> [Exercise]: In the copy, include every record below exactly as it appears, but no pictures.

> [Extracted entries]:
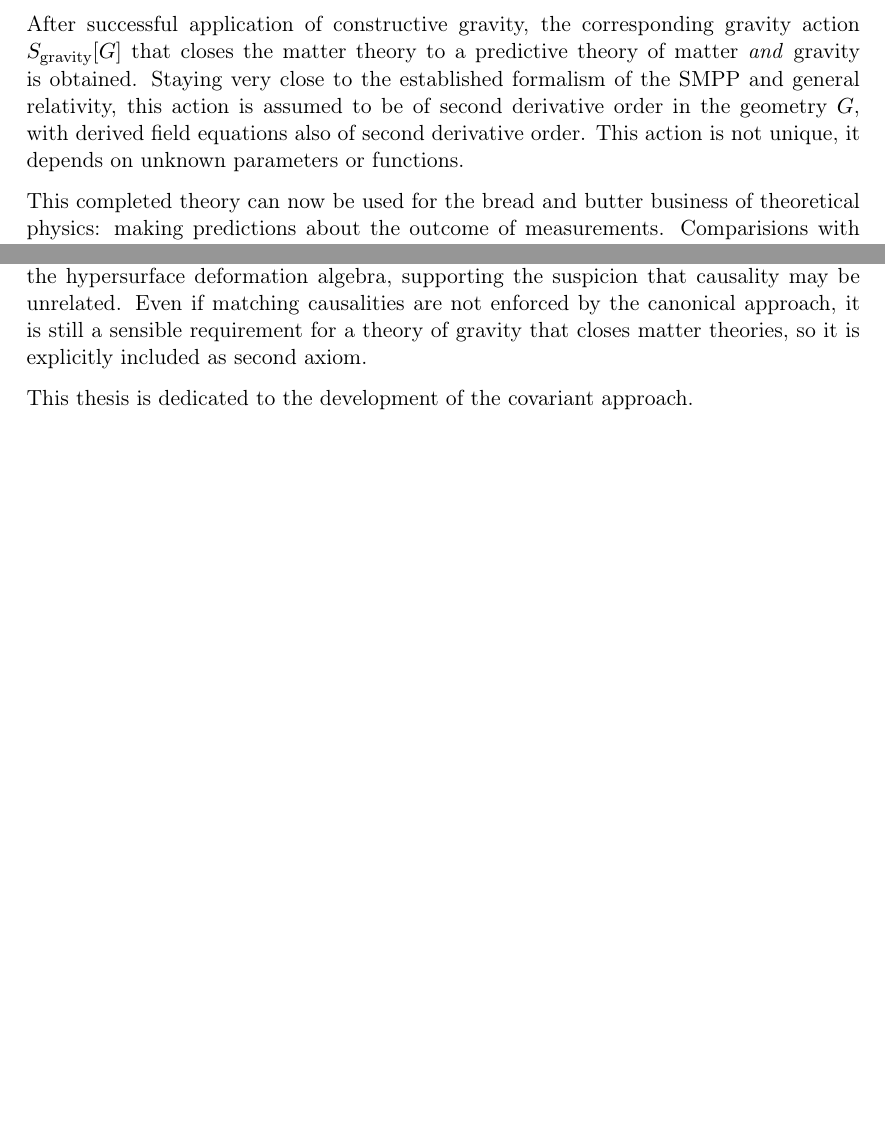
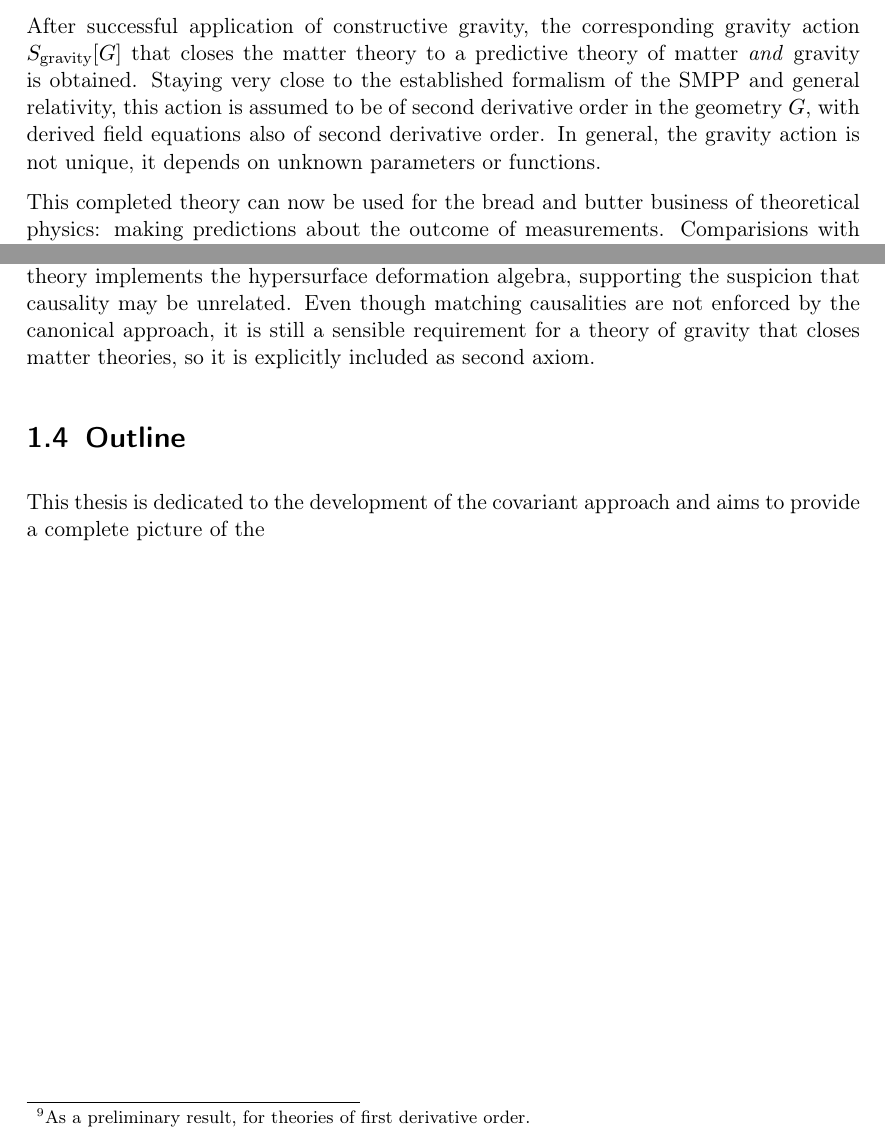
Before and after one commit to nilsalex/phd-thesis, a LaTeX thesis (latex/main.tex, which reads latex/chapters/chapter01.tex): two parts of pages 13 and 15 of 112, joined at a grey line, cut so that both start at the same text, the shorter picture padded with empty space. Compiled offline with pdfLaTeX.

Commit message:
fixes in intro

```diff
--- a/latex/chapters/chapter01.tex
+++ b/latex/chapters/chapter01.tex
@@ -83,7 +83,7 @@ As far as the framework is concerned, any matter theory that satisfies certain f
 \end{figure}
 The rationale of constructive gravity is pictured in Fig.~\ref{figure_matter_gravity}. A matter theory, prescribed by the action $S_\text{matter}\lbrack\phi,G)$ serves as input. The round bracket next to the geometry $G$ indicates that the action functional depends on $G$ only locally, i.e.~not via a derivative, while the matter fields $\phi$ enter with derivatives, typically of first order.
 
-After successful application of constructive gravity, the corresponding gravity action $S_\text{gravity}\lbrack G\rbrack$ that closes the matter theory to a predictive theory of matter \emph{and} gravity is obtained. Staying very close to the established formalism of the SMPP and general relativity, this action is assumed to be of second derivative order in the geometry $G$, with derived field equations also of second derivative order. This action is not unique, it depends on unknown parameters or functions.
+After successful application of constructive gravity, the corresponding gravity action $S_\text{gravity}\lbrack G\rbrack$ that closes the matter theory to a predictive theory of matter \emph{and} gravity is obtained. Staying very close to the established formalism of the SMPP and general relativity, this action is assumed to be of second derivative order in the geometry $G$, with derived field equations also of second derivative order. In general, the gravity action is not unique, it depends on unknown parameters or functions.
 
 This completed theory can now be used for the bread and butter business of theoretical physics: making predictions about the outcome of measurements. Comparisions with experimentally obtained data will restrict the parameter ranges or---if the measurements are incompatible for any parameters---outright falsify the set of theories.
 
@@ -104,6 +104,8 @@ In line with the already known results, general relativity has been shown to be
 \end{enumerate}
 The motivation for these axioms is twofold. First, they once again enforce the principle that any modified theory of gravity should be close, formally, to general relativity---which implements general covariance and has the same causality as the SMPP. This suggests that also modified theories of gravity should be independent of any coordinate choice and at least be \emph{compatible} with the matter causality.
 
-On the other hand, the approach should complement the canonical framework. General covariance in the spacetime formulation is the equivalent for the conditions placed on the constraint algebra in the canonical formulation. As the second axiom, causal compatibility has been chosen because canonical constructive gravity \emph{claims} to achieve something similar: The observer frame is constructed using matter causality, which is why the hypersurface deformation algebra expressed in this frame contains terms related to matter causality. These terms carry over to the gravitational constraint algebra via the canonical construction procedure. This is often interpreted as the gravitational theory inheriting the causality of the matter theory. But there is little reason to believe so---the fact that the gravitational constraint algebra shares these terms with the hypersurface deformation algebra just means that both are expressed using the same frame. Whether this frame bears any significance for the gravitational theory is an unrelated question. In Ref.~\ref{tobi_msc}, it has been found (for theories of first derivative order, as a preliminary result) that the canonical constraint algebra of \emph{any} diffeomorphism invariant theory implements the hypersurface deformation algebra, supporting the suspicion that causality may be unrelated. Even if matching causalities are not enforced by the canonical approach, it is still a sensible requirement for a theory of gravity that closes matter theories, so it is explicitly included as second axiom.
+On the other hand, the approach should complement the canonical framework. General covariance in the spacetime formulation is the equivalent for the conditions placed on the constraint algebra in the canonical formulation. As the second axiom, causal compatibility has been chosen because canonical constructive gravity \emph{claims} to achieve something similar: The observer frame is constructed using matter causality, which is why the hypersurface deformation algebra expressed in this frame contains terms related to matter causality. These terms carry over to the gravitational constraint algebra via the canonical construction procedure. This is often interpreted as the gravitational theory inheriting the causality of the matter theory. But there is little reason to believe so---the fact that the gravitational constraint algebra shares these terms with the hypersurface deformation algebra just means that both are expressed using the same frame. Whether this frame bears any significance for the gravitational theory is an unrelated question. In Ref.~\ref{tobi_msc}, it has been found\footnote{As a preliminary result, for theories of first derivative order.} that the canonical constraint algebra of \emph{any} diffeomorphism invariant theory implements the hypersurface deformation algebra, supporting the suspicion that causality may be unrelated. Even though matching causalities are not enforced by the canonical approach, it is still a sensible requirement for a theory of gravity that closes matter theories, so it is explicitly included as second axiom.
 
-This thesis is dedicated to the development of the covariant approach.
+\section{Outline}
+
+This thesis is dedicated to the development of the covariant approach and aims to provide a complete picture of the
```
Also changed, not shown: latex/chapters/chapter01.tex (10 more changed lines).
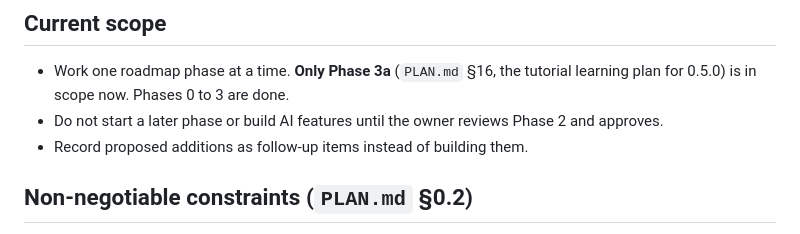
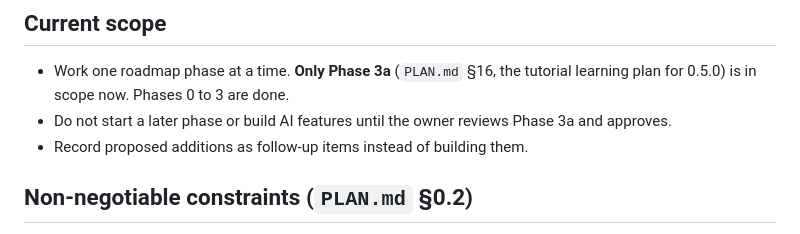
Before and after one commit to snachodog/merit_badge, a Markdown page: AGENTS.md, the part around the change. Rendered like a GitHub page.

Commit message:
docs: fix scope wording in agent instructions

```diff
--- a/AGENTS.md
+++ b/AGENTS.md
@@ -10,7 +10,7 @@ A self-hosted, single-user web app for working through requirement-based program
 ## Current scope
 
 - Work one roadmap phase at a time. **Only Phase 3a** (`PLAN.md` §16, the tutorial learning plan for 0.5.0) is in scope now. Phases 0 to 3 are done.
-- Do not start a later phase or build AI features until the owner reviews Phase 2 and approves.
+- Do not start a later phase or build AI features until the owner reviews Phase 3a and approves.
 - Record proposed additions as follow-up items instead of building them.
 
 ## Non-negotiable constraints (`PLAN.md` §0.2)
```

> [Solution to this problem]:
Before and after one commit to nilsalex/phd-thesis, a LaTeX thesis (latex/main.tex, which reads latex/chapters/chapter01.tex): two parts of pages 13 and 15 of 112, joined at a grey line, cut so that both start at the same text, the shorter picture padded with empty space. Compiled offline with pdfLaTeX.

Commit message:
fixes in intro

```diff
--- a/latex/chapters/chapter01.tex
+++ b/latex/chapters/chapter01.tex
@@ -83,7 +83,7 @@ As far as the framework is concerned, any matter theory that satisfies certain f
 \end{figure}
 The rationale of constructive gravity is pictured in Fig.~\ref{figure_matter_gravity}. A matter theory, prescribed by the action $S_\text{matter}\lbrack\phi,G)$ serves as input. The round bracket next to the geometry $G$ indicates that the action functional depends on $G$ only locally, i.e.~not via a derivative, while the matter fields $\phi$ enter with derivatives, typically of first order.
 
-After successful application of constructive gravity, the corresponding gravity action $S_\text{gravity}\lbrack G\rbrack$ that closes the matter theory to a predictive theory of matter \emph{and} gravity is obtained. Staying very close to the established formalism of the SMPP and general relativity, this action is assumed to be of second derivative order in the geometry $G$, with derived field equations also of second derivative order. This action is not unique, it depends on unknown parameters or functions.
+After successful application of constructive gravity, the corresponding gravity action $S_\text{gravity}\lbrack G\rbrack$ that closes the matter theory to a predictive theory of matter \emph{and} gravity is obtained. Staying very close to the established formalism of the SMPP and general relativity, this action is assumed to be of second derivative order in the geometry $G$, with derived field equations also of second derivative order. In general, the gravity action is not unique, it depends on unknown parameters or functions.
 
 This completed theory can now be used for the bread and butter business of theoretical physics: making predictions about the outcome of measurements. Comparisions with experimentally obtained data will restrict the parameter ranges or---if the measurements are incompatible for any parameters---outright falsify the set of theories.
 
@@ -104,6 +104,8 @@ In line with the already known results, general relativity has been shown to be
 \end{enumerate}
 The motivation for these axioms is twofold. First, they once again enforce the principle that any modified theory of gravity should be close, formally, to general relativity---which implements general covariance and has the same causality as the SMPP. This suggests that also modified theories of gravity should be independent of any coordinate choice and at least be \emph{compatible} with the matter causality.
 
-On the other hand, the approach should complement the canonical framework. General covariance in the spacetime formulation is the equivalent for the conditions placed on the constraint algebra in the canonical formulation. As the second axiom, causal compatibility has been chosen because canonical constructive gravity \emph{claims} to achieve something similar: The observer frame is constructed using matter causality, which is why the hypersurface deformation algebra expressed in this frame contains terms related to matter causality. These terms carry over to the gravitational constraint algebra via the canonical construction procedure. This is often interpreted as the gravitational theory inheriting the causality of the matter theory. But there is little reason to believe so---the fact that the gravitational constraint algebra shares these terms with the hypersurface deformation algebra just means that both are expressed using the same frame. Whether this frame bears any significance for the gravitational theory is an unrelated question. In Ref.~\ref{tobi_msc}, it has been found (for theories of first derivative order, as a preliminary result) that the canonical constraint algebra of \emph{any} diffeomorphism invariant theory implements the hypersurface deformation algebra, supporting the suspicion that causality may be unrelated. Even if matching causalities are not enforced by the canonical approach, it is still a sensible requirement for a theory of gravity that closes matter theories, so it is explicitly included as second axiom.
+On the other hand, the approach should complement the canonical framework. General covariance in the spacetime formulation is the equivalent for the conditions placed on the constraint algebra in the canonical formulation. As the second axiom, causal compatibility has been chosen because canonical constructive gravity \emph{claims} to achieve something similar: The observer frame is constructed using matter causality, which is why the hypersurface deformation algebra expressed in this frame contains terms related to matter causality. These terms carry over to the gravitational constraint algebra via the canonical construction procedure. This is often interpreted as the gravitational theory inheriting the causality of the matter theory. But there is little reason to believe so---the fact that the gravitational constraint algebra shares these terms with the hypersurface deformation algebra just means that both are expressed using the same frame. Whether this frame bears any significance for the gravitational theory is an unrelated question. In Ref.~\ref{tobi_msc}, it has been found\footnote{As a preliminary result, for theories of first derivative order.} that the canonical constraint algebra of \emph{any} diffeomorphism invariant theory implements the hypersurface deformation algebra, supporting the suspicion that causality may be unrelated. Even though matching causalities are not enforced by the canonical approach, it is still a sensible requirement for a theory of gravity that closes matter theories, so it is explicitly included as second axiom.
 
-This thesis is dedicated to the development of the covariant approach.
+\section{Outline}
+
+This thesis is dedicated to the development of the covariant approach and aims to provide a complete picture of the
```
Also changed, not shown: latex/chapters/chapter01.tex (10 more changed lines).
Before and after one commit to snachodog/merit_badge, a Markdown page: AGENTS.md, the part around the change. Rendered like a GitHub page.

Commit message:
docs: fix scope wording in agent instructions

```diff
--- a/AGENTS.md
+++ b/AGENTS.md
@@ -10,7 +10,7 @@ A self-hosted, single-user web app for working through requirement-based program
 ## Current scope
 
 - Work one roadmap phase at a time. **Only Phase 3a** (`PLAN.md` §16, the tutorial learning plan for 0.5.0) is in scope now. Phases 0 to 3 are done.
-- Do not start a later phase or build AI features until the owner reviews Phase 2 and approves.
+- Do not start a later phase or build AI features until the owner reviews Phase 3a and approves.
 - Record proposed additions as follow-up items instead of building them.
 
 ## Non-negotiable constraints (`PLAN.md` §0.2)
```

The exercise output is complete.